Dairy producers are revamping the Canadian Quality Milk program by adding protocols for animal care, on-farm food safety, traceability, biosecurity, and environmental sustainability.
The new national accreditation program, called ProAction, was designed with consumers in mind, said Mike Slomp, industry and member services manager with Alberta Milk.
“ProAction is about the social licence to operate, and helps producers to earn the trust of society,” said Slomp. “This is a big part of us trying to earn the trust of consumers in regards to the products we produce.”
That trust was shaken this summer when Mercy For Animals Canada released an undercover video showing animal abuse — including cows being whipped and beaten with chains and canes — at Chilliwack Cattle Sales, the country’s largest dairy farm.
“The Chilliwack incident was a reminder to us that it’s important to have protocols in place to help producers so they and their staff know about appropriate animal care,” said Slomp.
Dairy Farmers of Canada is currently in the second phase of a pilot testing a brand new animal care system model that looks at animal injury score, hygiene, body condition score, and lameness. A number of farms in the province are testing the animal care model.
“If you can do an assessment of an animal on these four elements, that’s pretty much an overall assessment on the status of the care of that animal,” said Slomp.
The milk quality component is already established, with penalties for poor quality and provincial regulations ensuring bacteria levels are at an acceptable level and there are no antibiotic residues. The on-farm food safety requires keeping detailed records based on HAACP (hazard analysis and critical control points) protocols ranging from milk temperature records to dates when antibiotics are administered.
The traceability component builds on record-keeping that has long been standard practice in the industry, said Slomp.
“Identification has always been a key thing for dairy producers, since they rely so much on genetics for herd improvement,” he said. “There’s a lot of artificial insemination in dairy, so you’re forever tracking the mother and her offspring.”
The biosecurity component involves tracking visitors and on-farm service providers and even movement from one barn to another on the farm, while the environmental regulations mirror provincial standards already in place.
“We have a pretty robust set of regulations in Alberta,” said Slomp. “It deals primarily with manure management, and helps producers understand critical handling measures that need to be in place.”
ProAction received unanimous support from all provinces last year and there’s a 10-year time frame for implementing it.
“The support for the program is unanimous, but less than enthusiastic because we’re still not sure how it’s going to be implemented,” said Jeff Nonay, a dairy producer from Legal.
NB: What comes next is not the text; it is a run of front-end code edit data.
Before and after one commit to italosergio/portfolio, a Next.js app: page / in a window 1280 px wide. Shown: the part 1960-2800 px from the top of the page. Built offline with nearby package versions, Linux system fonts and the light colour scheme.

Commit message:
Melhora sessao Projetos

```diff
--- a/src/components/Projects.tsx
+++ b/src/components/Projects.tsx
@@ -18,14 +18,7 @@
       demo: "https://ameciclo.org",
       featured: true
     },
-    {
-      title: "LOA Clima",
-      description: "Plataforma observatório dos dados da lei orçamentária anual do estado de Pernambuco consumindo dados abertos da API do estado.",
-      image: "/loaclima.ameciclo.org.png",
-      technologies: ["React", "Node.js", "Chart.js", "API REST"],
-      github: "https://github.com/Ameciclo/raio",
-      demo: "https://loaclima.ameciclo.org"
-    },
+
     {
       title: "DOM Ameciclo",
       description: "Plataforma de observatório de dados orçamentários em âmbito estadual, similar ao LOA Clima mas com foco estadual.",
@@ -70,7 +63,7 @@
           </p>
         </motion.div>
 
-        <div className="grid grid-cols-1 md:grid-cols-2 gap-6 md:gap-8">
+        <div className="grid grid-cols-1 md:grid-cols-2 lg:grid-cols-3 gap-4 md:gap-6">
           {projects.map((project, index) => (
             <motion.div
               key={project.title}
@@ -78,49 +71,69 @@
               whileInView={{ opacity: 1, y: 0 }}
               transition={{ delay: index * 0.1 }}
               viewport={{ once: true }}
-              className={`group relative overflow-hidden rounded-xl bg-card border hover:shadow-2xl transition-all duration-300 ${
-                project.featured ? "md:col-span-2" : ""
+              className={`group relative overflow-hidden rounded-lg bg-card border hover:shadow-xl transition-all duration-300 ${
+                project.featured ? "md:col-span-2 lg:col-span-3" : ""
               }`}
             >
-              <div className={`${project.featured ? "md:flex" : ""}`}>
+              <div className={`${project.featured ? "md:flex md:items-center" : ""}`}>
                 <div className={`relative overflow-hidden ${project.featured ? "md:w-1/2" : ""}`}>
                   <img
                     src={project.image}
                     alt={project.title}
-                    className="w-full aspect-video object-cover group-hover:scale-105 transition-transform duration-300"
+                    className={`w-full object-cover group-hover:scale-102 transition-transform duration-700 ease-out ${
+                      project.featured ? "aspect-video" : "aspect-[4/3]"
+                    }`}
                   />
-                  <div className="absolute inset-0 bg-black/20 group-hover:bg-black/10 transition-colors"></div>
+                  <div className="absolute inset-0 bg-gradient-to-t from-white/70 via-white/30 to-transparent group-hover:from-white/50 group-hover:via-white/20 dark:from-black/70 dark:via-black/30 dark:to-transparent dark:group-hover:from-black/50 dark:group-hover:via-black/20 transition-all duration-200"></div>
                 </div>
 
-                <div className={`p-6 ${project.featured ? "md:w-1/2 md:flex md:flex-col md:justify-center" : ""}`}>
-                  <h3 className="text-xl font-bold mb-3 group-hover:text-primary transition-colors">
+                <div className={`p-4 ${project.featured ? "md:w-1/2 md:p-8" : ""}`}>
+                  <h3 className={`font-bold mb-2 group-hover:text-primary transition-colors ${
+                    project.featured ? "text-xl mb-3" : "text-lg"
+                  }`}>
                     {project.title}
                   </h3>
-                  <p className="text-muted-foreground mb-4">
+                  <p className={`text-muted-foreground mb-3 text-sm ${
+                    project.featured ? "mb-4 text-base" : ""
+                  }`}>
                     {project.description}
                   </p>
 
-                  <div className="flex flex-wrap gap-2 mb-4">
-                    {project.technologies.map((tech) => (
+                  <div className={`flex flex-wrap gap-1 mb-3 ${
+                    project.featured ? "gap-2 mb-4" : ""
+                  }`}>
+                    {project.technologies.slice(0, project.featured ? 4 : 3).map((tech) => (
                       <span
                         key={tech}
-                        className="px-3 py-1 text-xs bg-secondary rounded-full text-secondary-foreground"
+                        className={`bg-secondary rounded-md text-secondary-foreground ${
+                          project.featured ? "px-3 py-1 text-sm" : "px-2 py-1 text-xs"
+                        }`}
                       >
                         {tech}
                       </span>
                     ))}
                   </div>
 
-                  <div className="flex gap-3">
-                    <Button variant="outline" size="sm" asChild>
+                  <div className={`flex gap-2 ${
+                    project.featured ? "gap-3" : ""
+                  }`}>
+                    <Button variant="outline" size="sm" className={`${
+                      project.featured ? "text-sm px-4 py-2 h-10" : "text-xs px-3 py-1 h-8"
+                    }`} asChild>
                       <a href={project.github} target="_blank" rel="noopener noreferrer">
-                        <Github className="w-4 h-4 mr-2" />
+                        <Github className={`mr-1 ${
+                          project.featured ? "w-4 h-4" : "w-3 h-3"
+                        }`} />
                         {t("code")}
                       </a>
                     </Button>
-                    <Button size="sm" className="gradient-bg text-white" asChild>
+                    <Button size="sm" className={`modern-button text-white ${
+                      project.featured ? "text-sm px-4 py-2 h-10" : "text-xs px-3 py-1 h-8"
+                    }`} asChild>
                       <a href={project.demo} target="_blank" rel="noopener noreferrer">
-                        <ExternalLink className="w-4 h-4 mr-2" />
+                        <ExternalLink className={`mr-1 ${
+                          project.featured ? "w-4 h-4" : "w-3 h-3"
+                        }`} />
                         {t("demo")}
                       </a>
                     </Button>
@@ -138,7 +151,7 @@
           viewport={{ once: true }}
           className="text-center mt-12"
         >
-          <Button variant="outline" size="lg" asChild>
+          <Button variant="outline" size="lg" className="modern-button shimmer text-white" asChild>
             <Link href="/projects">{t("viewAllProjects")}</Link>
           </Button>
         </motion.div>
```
“We were such early adopters of CQM (Canadian Quality Milk) and we were waiting for the East to catch up on that one. Alberta wants to drive ahead, but we don’t want to be running quite as far ahead as we did with CQM.”
While it’s important to provide consumers with information, it’s not a given that proAction will boost trust as most people won’t understand technical terms such as animal lameness or body condition score, said Nonay.
“I think there’s still a lot of gap between a program like proAction and how it will translate to consumer support or understanding for what we do,” he said.
“I don’t know that this is a starting point for a conversation with consumers. We have industry that is way ahead on these issues, but where do you start at a consumer level?… What’s the translation to someone in the grocery store who doesn’t even care to come out to a farm? They just want to know that things are done right.”
The program’s designers have widely consulted dairy producers in meetings across the country, said Slomp.
“One of the principles of proAction is that it has to be designed and built by dairy producers for dairy producers,” he said. “We’ve had some really excellent sessions at these design meetings as we talk to producers and try to figure things out.”